Discovering the art of conversation
Whenever my son-in-law asks me a question on a biblical issue, my daughter would interject with a reminder: “Dad, don’t start from Genesis and go on to Revelation, okay? Just a one-sentence answer would do.”
In other words, a tweet (a one-sentence sound-bite) and not a blog post (a wordy essay.)
The intended point of a story is easily lost in a sound-bite. The point we get from sound-bites is usually of our own making. You know that this happens all the time.
“And beginning with Moses and all the Prophets…” (Luke 24:27). When Jesus wanted to open blind eyes to see Himself as the risen Christ, He started at the beginning, with Moses (law). He worked His way through to the Prophets (prophecy/message/judgment) and so on down the line.
In our time, this process would require many long blog posts and many unhurried conversations - the art (and joy), I’m afraid, we have lost in our hurry-hurry world.
Consider the bible’s use of metaphors to convey meaning. For example, “the law was our guardian until Christ came” (Galatians 3:24 ESV). The word “guardian” is translated as “schoolmaster” in the KJV; “tutor” in the NASB. A clear point was intended. The “guardian” refers to a pedagogue (a “teacher”). However, Paul uses this term to express a specific Jewish concept - that of a servant, whose responsibility it was to supervise, to care for, and to safeguard the morals of underaged boys from well-to-do families.

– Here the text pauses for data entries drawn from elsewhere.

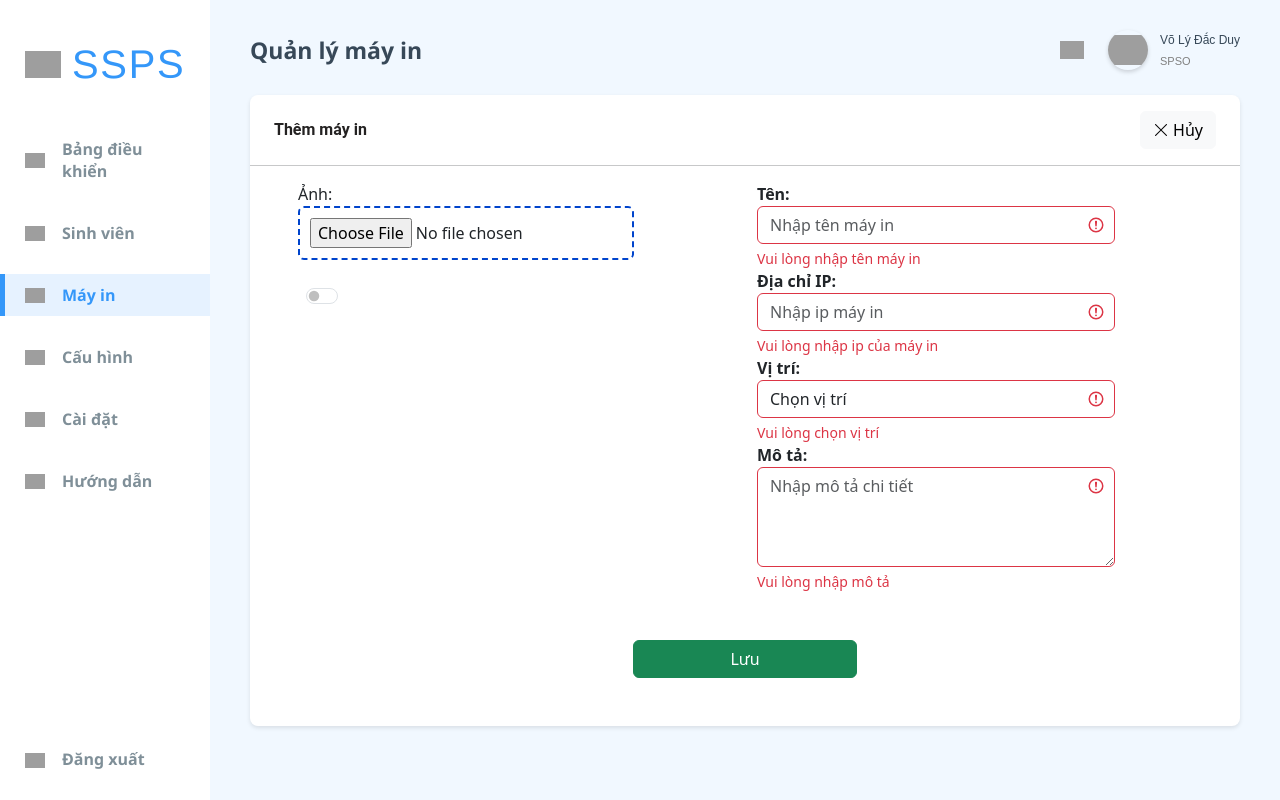
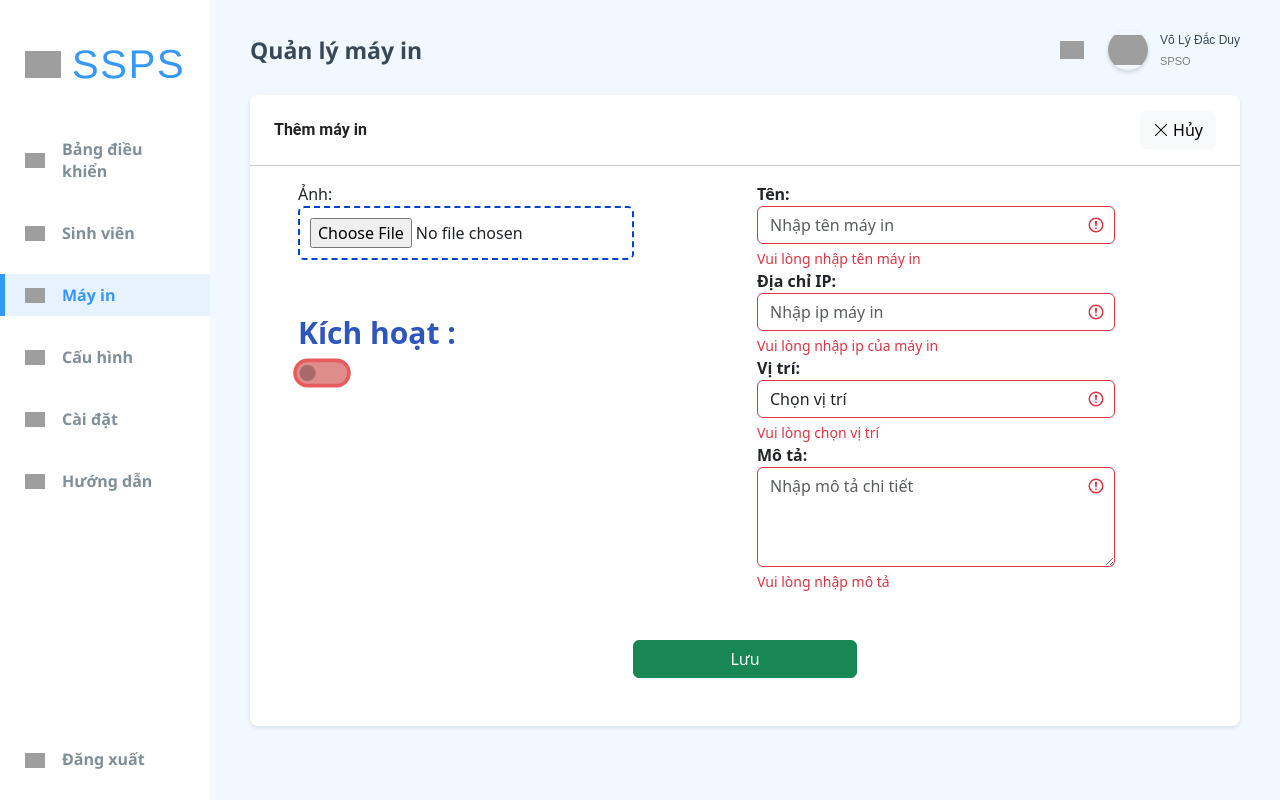
Before and after one commit to Yudov03/SSPS, a React (Vite) app in the folder Frontend/SSPS/: page /printers/add in a window 1280 px wide. Built offline with nearby package versions, Linux system fonts and the light colour scheme; grey boxes are pictures that could not be loaded.

Commit message:
duy hieu update

```diff
--- a/Frontend/SSPS/src/component/Printer/add.jsx
+++ b/Frontend/SSPS/src/component/Printer/add.jsx
@@ -226,7 +226,7 @@ export default function AddPrinter() {
                 <input type="file" accept="image/*"/>
               </div>
               <div className="">
-                <label style={{ fontWeight: 'bold' }} htmlFor="statusid"></label>
+                <label style={{ fontWeight: 'bold' }} htmlFor="statusid" class = "dh">Kích hoạt : </label>
                 <div className="form-check form-switch ms-2">
                     < input className="form-check-input" required  type="checkbox" role="switch" id="statusid" checked={values.status==="E"} onClick={e => setValues({ ...values, status: values.status==="E"?"D":"E", condition: values.status==="E"?"U":"R" })} readOnly />
                 </div>
--- a/Frontend/SSPS/src/index.css
+++ b/Frontend/SSPS/src/index.css
@@ -687,3 +687,31 @@ myselect:hover {
   transform: scale(1.05);
   transition: all 0.3s ease-in-out;
 }
+
+
+.form-switch .form-check-input {
+  display :inline-block ;
+  transform: scale(1.8);
+  margin-top: 10px;
+  background-color: rgb(222, 140, 140);
+  border: 2px solid  rgb(231, 93, 93);
+  transition: all 0.3s ease-in-out;
+
+}
+
+
+.form-switch .form-check-input:checked {
+  background-color: #1976d2;
+  border: 2px solid #1976d2;
+}
+
+
+.form-switch .form-check-input:focus {
+  box-shadow: 0 0 5px rgba(25, 118, 210, 0.5);
+}
+.dh{
+  display : inline-block ;
+  font-size: 30px;
+  margin-top: 50px;
+  color : rgb(46, 84, 189)
+}
```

In this context, the pedagogue’s main duty was not instruction but supervision.
The point of the law can now come into view. It is “to bring us unto Christ, that we might be justified by faith.” (Gal 3:24 KJV). According to Adam Clarke, “the law did not teach us the living, saving knowledge; but, by its rites and ceremonies, and especially by its sacrifices, it directed us to Christ, that we might be justified by faith.”
The Apostle Paul made this abundantly clear in Romans 10:4, “For Christ is the end of the law for righteousness to everyone who believes.”
“Moses and all the Prophets...” were always going to reveal a person’s need for a Divine Redeemer. To get the revelation requires the fellowship and the joy of unhurried conversations.
Pastor Robert Chew